Q&A: Can I use the MacDill commissary?

Rules for MacDill commissary?

I understand there is a commissary at MacDill Air Force Base in Tampa. What are the rules for using this commissary? I am a U.S. Navy veteran who served in World War II and am now living in Tampa.

There is, indeed, a commissary at MacDill Air Force Base in Tampa. It's located at 2908 N Boundary Blvd., and the phone number is (813) 828-3361.

Among the store services are an ATM, bakery, deli, fresh sandwiches to go, party cakes, plants, rotisserie chicken, sushi and more.

Normal store hours are 9 a.m. to 7 p.m. daily. "Early bird" hours for people with fewer than 40 items to check out are from 6 to 8:30 a.m., Mondays through Fridays.

MacDill's is one of the largest commissaries in the military with 28 checkout lanes. Store sales are the second highest of any Air Force commissary, according to base officials.

According to, general rules for commissary use are:

"Regardless of rank, all military personnel and their families are permitted to shop at a commissary. Retired military, disabled veterans, National Guard and reservists are also eligible. The military also permits surviving spouses and former spouses of military personnel to use a commissary. Special assistance is offered for those with disabilities or infirmities. Individuals caring for children of service members who are deployed, on remote assignment or deceased may be authorized to use the commissary for 12 months, sometimes longer in cases of continued hardship.

"Commissaries accept cash, personal checks, travelers checks and debit and credit cards. Food stamps and WIC vouchers are accepted in the United States, including Puerto Rico and Guam. Commissaries overseas accept the overseas military-issued WIC vouchers for military families.

"Federal law restricts what commissaries can sell. For example, they do not stock beer, wine and many general merchandise items carried by base exchanges.

"Shoppers get average savings of 30 percent or more. There is no sales tax. The 5 percent surcharge pays for construction and renovation of stores and equipment purchases."

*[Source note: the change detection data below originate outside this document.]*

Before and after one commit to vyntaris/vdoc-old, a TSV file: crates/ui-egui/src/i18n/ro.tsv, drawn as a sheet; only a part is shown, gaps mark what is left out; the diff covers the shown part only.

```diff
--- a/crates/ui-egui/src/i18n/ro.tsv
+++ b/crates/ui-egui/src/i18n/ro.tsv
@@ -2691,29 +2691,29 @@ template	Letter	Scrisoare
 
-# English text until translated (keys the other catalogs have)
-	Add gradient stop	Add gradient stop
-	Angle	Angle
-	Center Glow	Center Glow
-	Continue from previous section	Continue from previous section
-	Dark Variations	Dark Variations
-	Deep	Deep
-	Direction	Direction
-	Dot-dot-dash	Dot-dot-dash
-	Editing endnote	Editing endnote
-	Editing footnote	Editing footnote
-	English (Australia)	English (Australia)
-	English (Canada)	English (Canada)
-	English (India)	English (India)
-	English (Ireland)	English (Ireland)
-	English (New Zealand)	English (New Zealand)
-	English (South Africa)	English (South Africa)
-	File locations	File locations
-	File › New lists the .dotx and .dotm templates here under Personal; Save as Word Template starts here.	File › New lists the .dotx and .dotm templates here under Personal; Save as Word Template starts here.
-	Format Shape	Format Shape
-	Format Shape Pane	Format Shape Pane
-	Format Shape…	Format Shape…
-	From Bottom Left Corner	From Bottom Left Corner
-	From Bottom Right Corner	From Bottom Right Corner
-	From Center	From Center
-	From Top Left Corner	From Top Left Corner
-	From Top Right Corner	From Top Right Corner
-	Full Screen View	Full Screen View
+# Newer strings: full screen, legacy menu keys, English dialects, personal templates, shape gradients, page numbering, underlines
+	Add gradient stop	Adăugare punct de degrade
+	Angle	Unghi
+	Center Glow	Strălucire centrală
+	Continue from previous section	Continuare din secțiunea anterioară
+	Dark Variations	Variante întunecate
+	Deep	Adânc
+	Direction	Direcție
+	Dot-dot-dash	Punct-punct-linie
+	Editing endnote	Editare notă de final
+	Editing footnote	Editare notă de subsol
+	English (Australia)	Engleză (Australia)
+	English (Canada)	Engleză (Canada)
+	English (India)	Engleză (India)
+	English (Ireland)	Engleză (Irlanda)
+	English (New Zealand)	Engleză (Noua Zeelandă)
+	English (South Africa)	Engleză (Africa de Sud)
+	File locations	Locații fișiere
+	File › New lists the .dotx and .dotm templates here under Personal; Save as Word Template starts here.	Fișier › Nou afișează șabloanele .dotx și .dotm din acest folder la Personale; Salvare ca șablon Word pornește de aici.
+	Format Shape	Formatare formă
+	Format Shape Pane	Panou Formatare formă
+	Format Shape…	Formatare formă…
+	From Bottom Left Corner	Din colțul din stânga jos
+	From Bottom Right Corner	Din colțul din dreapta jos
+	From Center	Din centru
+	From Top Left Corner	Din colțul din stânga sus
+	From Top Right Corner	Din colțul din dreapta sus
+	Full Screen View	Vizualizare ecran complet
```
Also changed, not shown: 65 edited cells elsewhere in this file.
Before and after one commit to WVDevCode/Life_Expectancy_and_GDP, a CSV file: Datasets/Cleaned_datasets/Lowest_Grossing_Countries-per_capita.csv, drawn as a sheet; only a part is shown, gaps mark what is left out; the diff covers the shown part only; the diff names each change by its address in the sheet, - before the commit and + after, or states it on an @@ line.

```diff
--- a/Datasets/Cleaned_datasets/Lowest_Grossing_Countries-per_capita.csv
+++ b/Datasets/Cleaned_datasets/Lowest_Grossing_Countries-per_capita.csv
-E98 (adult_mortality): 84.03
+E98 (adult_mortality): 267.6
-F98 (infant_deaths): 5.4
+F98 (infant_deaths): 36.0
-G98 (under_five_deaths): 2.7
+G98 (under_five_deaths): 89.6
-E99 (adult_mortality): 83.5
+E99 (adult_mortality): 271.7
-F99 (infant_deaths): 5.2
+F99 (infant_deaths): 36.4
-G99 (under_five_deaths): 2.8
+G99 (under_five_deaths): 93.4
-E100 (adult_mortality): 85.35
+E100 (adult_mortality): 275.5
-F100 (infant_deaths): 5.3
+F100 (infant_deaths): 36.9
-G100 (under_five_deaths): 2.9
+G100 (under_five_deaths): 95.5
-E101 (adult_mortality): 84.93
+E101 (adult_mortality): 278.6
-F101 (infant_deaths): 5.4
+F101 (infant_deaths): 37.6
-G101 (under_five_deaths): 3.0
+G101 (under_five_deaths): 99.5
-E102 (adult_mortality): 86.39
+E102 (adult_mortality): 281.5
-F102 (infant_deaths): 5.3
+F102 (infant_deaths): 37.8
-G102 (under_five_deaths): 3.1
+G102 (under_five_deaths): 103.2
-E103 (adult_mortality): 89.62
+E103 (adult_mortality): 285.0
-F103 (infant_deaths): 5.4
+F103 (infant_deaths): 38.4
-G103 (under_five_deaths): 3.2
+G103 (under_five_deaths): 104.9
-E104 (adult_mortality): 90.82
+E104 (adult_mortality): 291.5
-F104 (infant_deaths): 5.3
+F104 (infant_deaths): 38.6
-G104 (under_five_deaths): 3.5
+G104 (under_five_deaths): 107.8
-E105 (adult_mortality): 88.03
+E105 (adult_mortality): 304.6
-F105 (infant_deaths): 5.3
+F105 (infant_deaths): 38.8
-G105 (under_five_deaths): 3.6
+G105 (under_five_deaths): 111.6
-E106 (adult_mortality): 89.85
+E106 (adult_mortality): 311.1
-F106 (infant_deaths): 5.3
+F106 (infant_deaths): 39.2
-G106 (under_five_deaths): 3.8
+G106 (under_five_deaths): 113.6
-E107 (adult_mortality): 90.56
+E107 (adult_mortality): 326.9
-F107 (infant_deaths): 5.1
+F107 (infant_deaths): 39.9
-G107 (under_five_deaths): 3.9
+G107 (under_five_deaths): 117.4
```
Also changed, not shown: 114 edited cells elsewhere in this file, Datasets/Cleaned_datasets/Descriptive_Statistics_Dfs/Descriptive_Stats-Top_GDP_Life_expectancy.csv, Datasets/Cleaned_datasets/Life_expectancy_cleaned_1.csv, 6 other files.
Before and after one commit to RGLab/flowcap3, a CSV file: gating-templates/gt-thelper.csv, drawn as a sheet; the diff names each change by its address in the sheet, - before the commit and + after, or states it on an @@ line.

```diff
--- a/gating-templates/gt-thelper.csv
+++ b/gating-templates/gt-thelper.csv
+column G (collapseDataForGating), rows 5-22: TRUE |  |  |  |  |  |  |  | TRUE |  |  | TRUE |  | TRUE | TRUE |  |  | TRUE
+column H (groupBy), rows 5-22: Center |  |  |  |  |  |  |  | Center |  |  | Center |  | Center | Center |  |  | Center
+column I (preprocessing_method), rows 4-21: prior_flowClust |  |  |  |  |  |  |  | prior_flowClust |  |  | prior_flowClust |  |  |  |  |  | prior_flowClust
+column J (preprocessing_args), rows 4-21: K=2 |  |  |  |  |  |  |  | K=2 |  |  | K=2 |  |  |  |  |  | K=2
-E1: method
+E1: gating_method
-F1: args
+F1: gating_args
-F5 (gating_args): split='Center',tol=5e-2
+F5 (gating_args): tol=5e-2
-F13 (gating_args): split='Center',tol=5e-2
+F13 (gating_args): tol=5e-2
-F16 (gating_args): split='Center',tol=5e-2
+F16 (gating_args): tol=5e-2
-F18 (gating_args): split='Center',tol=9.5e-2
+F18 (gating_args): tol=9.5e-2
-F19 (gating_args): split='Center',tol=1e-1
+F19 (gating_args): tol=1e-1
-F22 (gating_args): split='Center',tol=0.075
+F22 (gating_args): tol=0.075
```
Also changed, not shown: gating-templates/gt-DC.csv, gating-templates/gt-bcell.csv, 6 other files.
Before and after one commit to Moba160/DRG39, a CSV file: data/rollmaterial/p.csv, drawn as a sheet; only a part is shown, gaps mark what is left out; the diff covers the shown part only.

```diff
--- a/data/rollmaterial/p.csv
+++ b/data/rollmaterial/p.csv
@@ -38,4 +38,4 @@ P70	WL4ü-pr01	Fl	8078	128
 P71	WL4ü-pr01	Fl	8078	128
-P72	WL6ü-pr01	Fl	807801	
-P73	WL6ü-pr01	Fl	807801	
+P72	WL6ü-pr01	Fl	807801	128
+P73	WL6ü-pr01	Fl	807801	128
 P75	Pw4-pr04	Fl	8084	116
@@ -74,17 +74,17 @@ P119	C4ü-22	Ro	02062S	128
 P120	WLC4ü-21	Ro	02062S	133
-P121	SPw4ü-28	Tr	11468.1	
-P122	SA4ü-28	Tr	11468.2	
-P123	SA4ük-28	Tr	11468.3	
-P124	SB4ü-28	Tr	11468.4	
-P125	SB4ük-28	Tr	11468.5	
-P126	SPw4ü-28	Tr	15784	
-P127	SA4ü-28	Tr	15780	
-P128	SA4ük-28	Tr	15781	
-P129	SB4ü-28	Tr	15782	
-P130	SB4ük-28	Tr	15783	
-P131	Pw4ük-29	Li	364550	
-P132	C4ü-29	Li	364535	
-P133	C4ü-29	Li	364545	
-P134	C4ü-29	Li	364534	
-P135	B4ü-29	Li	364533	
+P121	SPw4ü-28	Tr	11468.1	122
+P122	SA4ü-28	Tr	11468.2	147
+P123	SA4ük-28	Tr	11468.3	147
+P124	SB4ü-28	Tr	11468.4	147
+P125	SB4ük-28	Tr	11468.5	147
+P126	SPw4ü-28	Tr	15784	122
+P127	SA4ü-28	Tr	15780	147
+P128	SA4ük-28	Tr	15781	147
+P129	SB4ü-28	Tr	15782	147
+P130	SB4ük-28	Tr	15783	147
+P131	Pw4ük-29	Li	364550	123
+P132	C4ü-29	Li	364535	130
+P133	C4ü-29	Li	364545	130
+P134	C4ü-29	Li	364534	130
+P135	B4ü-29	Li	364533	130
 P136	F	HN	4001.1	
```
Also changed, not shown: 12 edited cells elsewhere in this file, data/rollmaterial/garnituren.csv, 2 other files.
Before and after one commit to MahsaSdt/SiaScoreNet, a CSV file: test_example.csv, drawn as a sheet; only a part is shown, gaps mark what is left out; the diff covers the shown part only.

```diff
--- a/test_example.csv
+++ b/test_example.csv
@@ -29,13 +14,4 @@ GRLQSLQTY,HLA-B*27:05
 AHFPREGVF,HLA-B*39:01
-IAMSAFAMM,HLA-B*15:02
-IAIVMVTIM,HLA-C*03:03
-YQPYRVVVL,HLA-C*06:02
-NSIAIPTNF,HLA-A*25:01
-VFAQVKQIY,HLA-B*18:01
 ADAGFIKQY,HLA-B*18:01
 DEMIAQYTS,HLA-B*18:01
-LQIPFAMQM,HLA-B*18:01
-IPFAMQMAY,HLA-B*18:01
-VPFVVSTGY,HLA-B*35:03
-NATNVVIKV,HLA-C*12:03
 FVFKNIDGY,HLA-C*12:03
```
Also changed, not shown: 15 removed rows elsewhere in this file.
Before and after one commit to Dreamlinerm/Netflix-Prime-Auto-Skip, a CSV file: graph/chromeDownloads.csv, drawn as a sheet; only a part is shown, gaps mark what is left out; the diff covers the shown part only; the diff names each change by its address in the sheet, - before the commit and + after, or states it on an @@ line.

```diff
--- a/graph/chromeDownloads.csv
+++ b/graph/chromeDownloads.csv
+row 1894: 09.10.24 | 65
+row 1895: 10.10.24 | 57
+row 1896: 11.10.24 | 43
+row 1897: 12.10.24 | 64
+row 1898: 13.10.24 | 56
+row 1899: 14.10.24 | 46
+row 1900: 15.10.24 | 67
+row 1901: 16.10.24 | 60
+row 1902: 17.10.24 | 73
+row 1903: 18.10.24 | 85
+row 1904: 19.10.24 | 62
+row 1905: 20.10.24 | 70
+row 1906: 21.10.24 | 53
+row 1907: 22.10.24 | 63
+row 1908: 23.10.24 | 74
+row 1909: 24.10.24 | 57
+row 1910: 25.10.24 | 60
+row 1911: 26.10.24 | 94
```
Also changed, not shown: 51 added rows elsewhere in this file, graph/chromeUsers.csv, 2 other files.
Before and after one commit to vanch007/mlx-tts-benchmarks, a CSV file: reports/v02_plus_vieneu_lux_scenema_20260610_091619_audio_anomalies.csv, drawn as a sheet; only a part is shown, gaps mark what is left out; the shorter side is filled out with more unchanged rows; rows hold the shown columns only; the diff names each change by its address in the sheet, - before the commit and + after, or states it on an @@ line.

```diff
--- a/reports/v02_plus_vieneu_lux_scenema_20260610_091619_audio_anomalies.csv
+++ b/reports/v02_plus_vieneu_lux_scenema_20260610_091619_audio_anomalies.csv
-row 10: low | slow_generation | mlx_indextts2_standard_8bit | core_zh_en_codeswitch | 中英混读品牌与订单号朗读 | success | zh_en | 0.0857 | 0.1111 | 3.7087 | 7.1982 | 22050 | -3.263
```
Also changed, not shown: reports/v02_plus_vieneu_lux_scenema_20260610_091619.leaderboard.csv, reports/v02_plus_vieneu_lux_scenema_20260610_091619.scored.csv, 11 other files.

For more, see

Question of Olympic proportion

How big is an Olympic-size swimming pool, and how much water does it hold?

Olympic-size swimming pools are built to standards set by FINA, the governing body for swimming, diving, water polo, synchronized swimming and open-water swimming. They are 50 meters (164 feet) long and 25 meters (82 feet) wide. The minimum depth is 2 meters (6 feet, 7 inches) but many are deeper at one end and shallower at the other.

They hold about 600,000 gallons of water, depending on the depth, or enough to fill about 12,000 standard-size bathtubs.

Q&A: Can I use the MacDill commissary? 07/28/11 [Last modified: Thursday, July 28, 2011 9:46am]
Photo reprints | Article reprints

© 2017 Tampa Bay Times


Join the discussion: Click to view comments, add yours

  1. From the food editor: 'MasterChef' winner Shaun O'Neale talks cooking at Epcot's International Food and Wine Festival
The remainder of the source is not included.